Er. What now? There is certainly a strand of bouncy post-sex writing, but — like, Amanda Marcotte, Roxane Gay, Jessica Valenti, Anita Sarkeesian, Mychal Denzel Smith, Lindy West, Jamia Wilson? I’m not even trying hard to think of names of fashionable feminist writers who regularly express anger about feminist issues.
3) Kipnis has an air of being above the fray when it comes to many of the issues that occupy feminist writers and thinkers. Since she’s written this book, it’s clear that she isn’t above the fray; but she gives the impression that she is far too cool for your petty problems. Her reaction to crappy behavior (whether it’s Norman Mailer being a shit or Harold Bloom hitting on students) is frequently along the lines of “How can you be mad at them when all they want is attention? I just find it rather endearing!”

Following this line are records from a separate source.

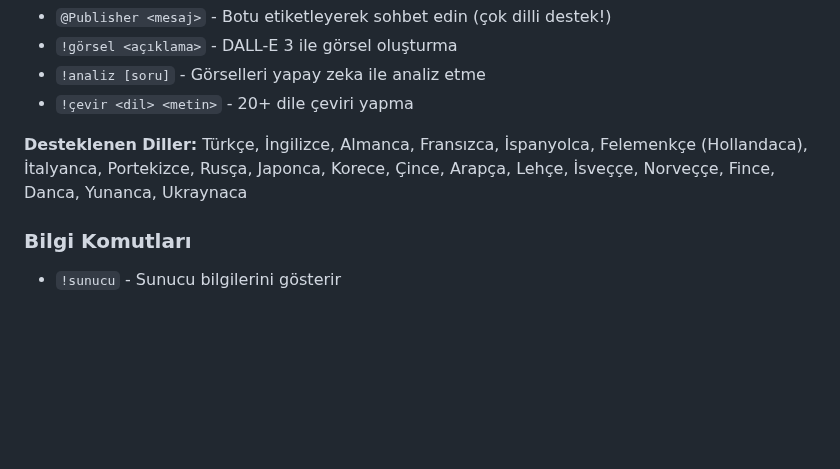
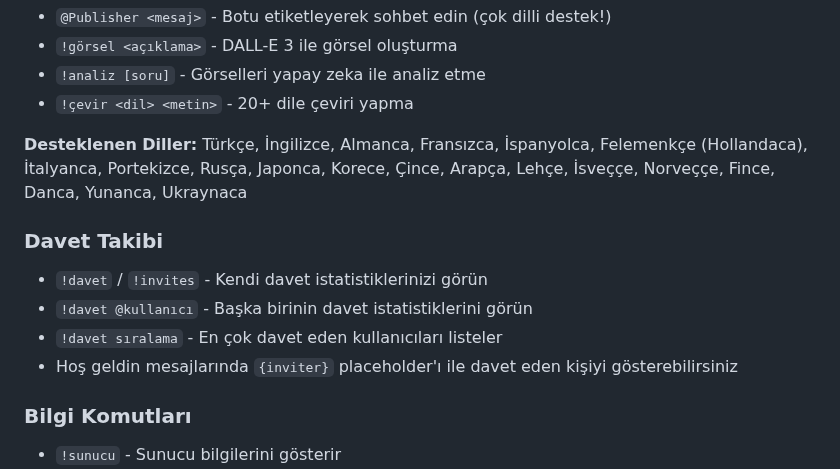
Before and after one commit to fatihcvs/publishbot, a Markdown page: replit.md, the part around the change. Rendered like a GitHub page; blank space fills up the shorter version.

Commit message:
Add invite tracking system and other activated features to the bot
Implement invite tracking with commands like `!davet` and `!davet sıralama`. Update replit.md to reflect new features.

Replit-Commit-Author: Agent
Replit-Commit-Session-Id: 8a08b6ef-48e6-479f-bd89-3d4571fc8963
Replit-Commit-Checkpoint-Type: full_checkpoint
Replit-Commit-Event-Id: 27287744-52e7-4b72-ba8e-e090b830493a
Replit-Commit-Screenshot-Url: https://storage.googleapis.com/screenshot-production-us-central1/696e02b8-0edf-4313-b218-fc984509edc9/8a08b6ef-48e6-479f-bd89-3d4571fc8963/YfDCL8e
Replit-Helium-Checkpoint-Created: true

```diff
--- a/replit.md
+++ b/replit.md
@@ -89,6 +89,12 @@ Güçlü ve tam donanımlı Discord moderasyon botu + Web Dashboard.
 **Desteklenen Diller:**
 Türkçe, İngilizce, Almanca, Fransızca, İspanyolca, Felemenkçe (Hollandaca), İtalyanca, Portekizce, Rusça, Japonca, Korece, Çince, Arapça, Lehçe, İsveççe, Norveççe, Fince, Danca, Yunanca, Ukraynaca
 
+### Davet Takibi
+- `!davet` / `!invites` - Kendi davet istatistiklerinizi görün
+- `!davet @kullanıcı` - Başka birinin davet istatistiklerini görün
+- `!davet sıralama` - En çok davet eden kullanıcıları listeler
+- Hoş geldin mesajlarında `{inviter}` placeholder'ı ile davet eden kişiyi gösterebilirsiniz
+
 ### Bilgi Komutları
 - `!sunucu` - Sunucu bilgilerini gösterir
 - `!kullanıcı @kullanıcı` - Kullanıcı bilgilerini gösterir
```
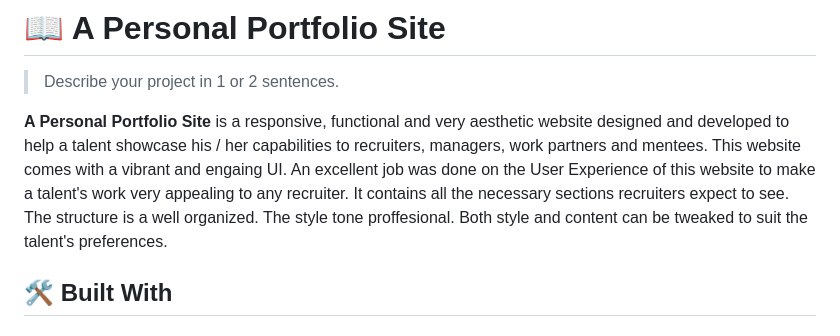
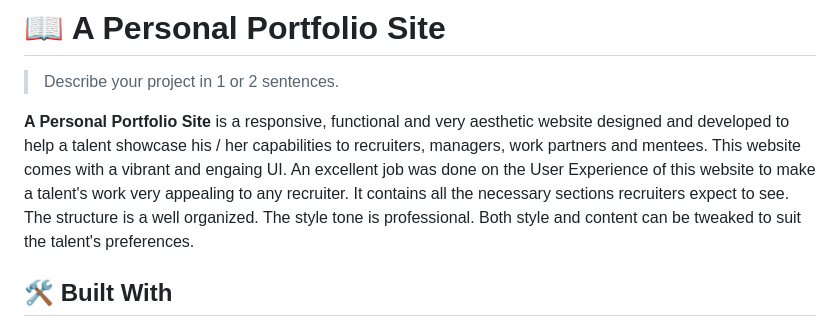
Before and after one commit to geekelo/a-personal-portfolio-site, a Markdown page: README.md, the part around the change. Drawn GitHub-style.

```diff
--- a/README.md
+++ b/README.md
@@ -57,7 +57,7 @@ After you're finished please remove all the comments and instructions!
 
 > Describe your project in 1 or 2 sentences.
 
-**A Personal Portfolio Site** is a responsive, functional and very aesthetic website designed and developed to help a talent showcase his / her capabilities to recruiters, managers, work partners and mentees. This website comes with a vibrant and engaing UI. An excellent job was done on the User Experience of this website to make a talent's work very appealing to any recruiter. It contains all the necessary sections recruiters expect to see. The structure is a well organized. The style tone proffesional. Both style and content can be tweaked to suit the talent's preferences.
+**A Personal Portfolio Site** is a responsive, functional and very aesthetic website designed and developed to help a talent showcase his / her capabilities to recruiters, managers, work partners and mentees. This website comes with a vibrant and engaing UI. An excellent job was done on the User Experience of this website to make a talent's work very appealing to any recruiter. It contains all the necessary sections recruiters expect to see. The structure is a well organized. The style tone is professional. Both style and content can be tweaked to suit the talent's preferences.
 
 ## 🛠 Built With <a name="built-with"></a>
 
```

Well. Neat? I guess? That you feel that way? But that sort of reaction elides and perpetuates the troublesome power dynamics at play. It tells the people who are bothered that they are wrong to be. And it tells the people doing the bothering that they are okay to continue behaving that way, as everyone will just chuckle indulgently. And that, my friends, is how we all end up jumping over missing stairs.
To return to the Harold Bloom example, Kipnis has a lengthy essay about the absurdity of sexual harassment policies at universities. Much of her alarm over these policies feels like received wisdom, given that she admits upon reading her own university’s guidelines that they are “far less prohibitive than other places I’d been hearing about” (where are these mythologically prohibitive universities?). She goes on for a while about how when she was in school everyone slept with their professors and they were totally happy about it, because actually the power was quite balanced: The students had the power of being young and beautiful and desirable, and the professors had the power of, you know, actual power over the students’ futures.
Kipnis feels that the tricky part of sexual harassment is that you don’t actually know until you have already groped the student whether that sexual advance is “unwanted” (prohibited in school guidelines). So what is a professor to do? Here’s one idea, just off the top of my head: perhaps professors could try the radical strategy of waiting until the class is over and grades are handed out, and then to hit on their students by saying “Now that class is over and grades are handed out, I wanted to tell you that I think you’re swell, and I would love to take you out for dinner sometime if you’re interested.” And if that is too much of an emotional challenge for the poor wee vulnerable bunnies in the professorial field, I submit that they perchance should find something else to do with their genitals.